Well I’m calling it Gauntlet anyway ;)
The best thing about a week away from the internet is the amount of quality time one can spend working out the mundane stuff. This last week I got the chance to spend a week next to the coast with the family. In rare moments of downtime I sat with a coffee and a laptop ironing out a number of bugs and issues with my level editor. Issues largely surrounding the storage of data and integration with the main game engine.
Initially I had worked with the idea of the level editor spitting out JSON formatted code which the game then read in to populate the levels with walls, tiles, sprites and other features. It was working fine but I felt rather uncomfortable storing data in text format. So, being a database guy at heart I switched and dumped all level data in to a MySQL database. The results are very pleasing. The level editor still spits out the JSON formatted text for use in game. I was keen not to have any DB involvement with the game. Not yet anyway. (I’m keen on researching the new features of HTML5 with regard to storing data)
So as you can see with the screen above I got around to implementing a few new features. Namely backgrounds, entities and a number of flags and modes. I’m fairly sure the screen shot explains all but I thought it worth elaborating on something that has caused me much grief.
Something from my Acclaim days that always haunts me is the notion of scale. When you’re working with a small screen (GBA) scale is a big deal. We always knew that we had little room to move with characters. Indeed memory limitations demanded a small scale with plenty of repeatable tiles. But that’s not such an issue with my game. The issue is with squeezing enough in to the playing arena and not reducing everything to pea size to accomodate. I like large and colourful characters in my games. Chunky sprites makes for happy gamers in my book :-)
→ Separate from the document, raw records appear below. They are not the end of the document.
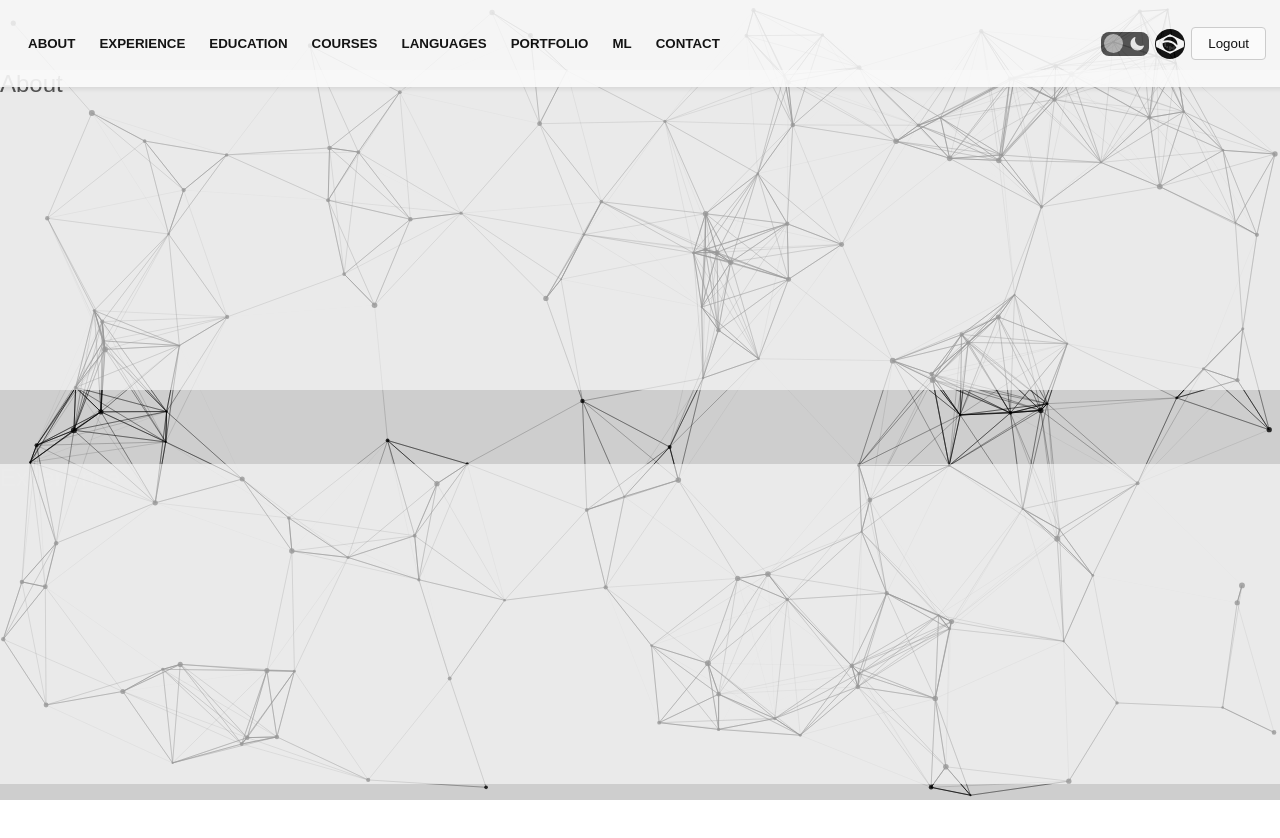
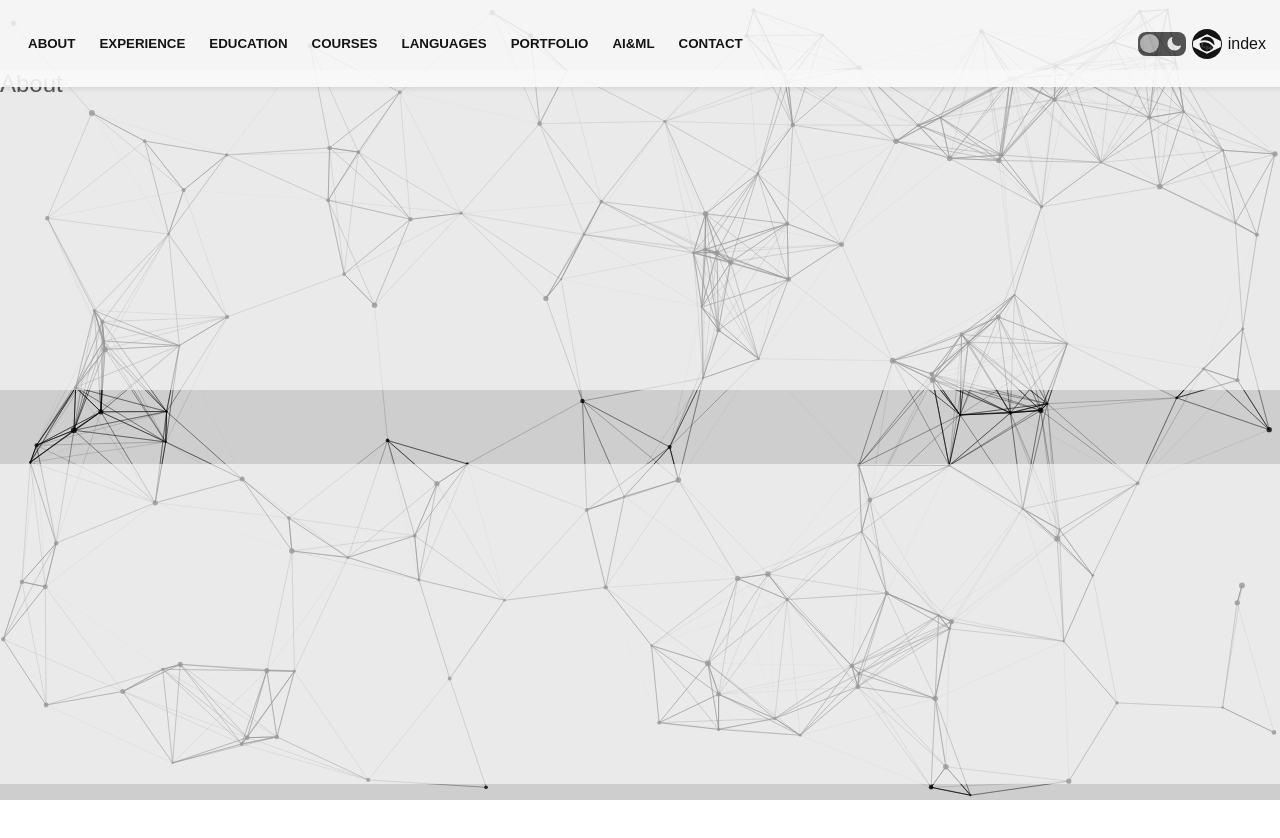
Before and after one commit to guicamargo/portfolio-frontend, a React (Vite) app: page / in a window 1280 px wide. Shown: the top 838 px of the page. Built offline with nearby package versions, Linux system fonts and the light colour scheme.

Commit message:
criando menu user

```diff
--- a/package.json
+++ b/package.json
@@ -10,6 +10,8 @@
     "preview": "vite preview"
   },
   "dependencies": {
+    "@emotion/react": "^11.14.0",
+    "@emotion/styled": "^11.14.0",
     "@fortawesome/fontawesome-free": "^6.7.2",
     "@tsparticles/react": "^3.0.0",
     "@tsparticles/slim": "^3.7.1",
--- a/src/components/Header/index.jsx
+++ b/src/components/Header/index.jsx
@@ -44,6 +44,8 @@ import ThemeToggle from '../ThemeToggle';
 import LanguageSelector from '../LanguageSelector';
 import NavigationButtons from '../NavigationButtons';
 import './styles.css';
+
+import MenuNavBar from '../MenuNavBar/index';
 
 const Header = () => {
   const { t } = useTranslation();
@@ -106,14 +108,15 @@ const Header = () => {
         <ThemeToggle />
         <LanguageSelector />
         {isAuthenticated && (
-          <button
-            className="logout-btn"
-            onClick={() => {
-              // lógica de logout
-            }}
-          >
-            {t('nav.logout')}
-          </button>
+          <MenuNavBar />
+          // <button
+          //   className="logout-btn"
+          //   onClick={() => {
+          //     // lógica de logout
+          //   }}
+          // >
+          //   {t('nav.logout')}
+          // </button>
         )}
       </div>
     </header>
--- /dev/null
+++ b/src/components/MenuNavBar/index.jsx
@@ -0,0 +1,9 @@
+import React from 'react'
+
+const index = () => {
+  return (
+    <div>index</div>
+  )
+}
+
+export default index
--- a/src/components/NavigationButtons/index.jsx
+++ b/src/components/NavigationButtons/index.jsx
@@ -112,7 +112,7 @@ const NavigationButtons = () => {
     {
       page: '/',
       sectionId: 'section7',
-      label: 'ml',
+      label: 'Ai&Ml',
       requiresAuth: true,
     },
     { page: '/', sectionId: 'section8', label: 'contact' },
```
Also changed, not shown: 1 other file (tests, documents, lock files or other folders).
So I tried a number of variations. Initially I drew all sprites to 32 x 32 on a base 16 grid. Nothing is drawn less than 16 x 16px. But I had to try all options. 24 x 24, 16 x 16. They just seemed to dwarf the characters such that it seemed like I was controlling a dot in a large playing area.
I’m using Atari’s wonderful Gauntlet game as a guide for style and play but of course that game contained a larger playing area than was viewable. Everything scrolled through the playing window hence their use of larger sprite characters. I’m not using scrolling this time.
I just couldn’t get comfortable with the scale of the sprites in my game so I took the decision to increase the playing area and present it more landscape than portrait (the original orientation).
I quickly put together a test whereby I could provide some adversaries and collectable items.
Currently the Wizard character can fire magic using Z or CTRL. I’m not sure if I want to keep this as a free feature. It’s just too easy. What I liked about my original Castle Adventure game was the emphasis on avoiding the Ghouls. Each level had collectable magic balls that could be picked up and hurled at the ghouls to wipe them out. I often think that the perfect maze game would involve a good balance of player missiles / monsters / puzzles and exploration.
Anyway this is a somewhat hasty attempt to catch up on some blogging before the game and related tech moves on too far.
I’ve not uploaded the level editor because of its hooks in to the offline database but you can see the latest version of the game here.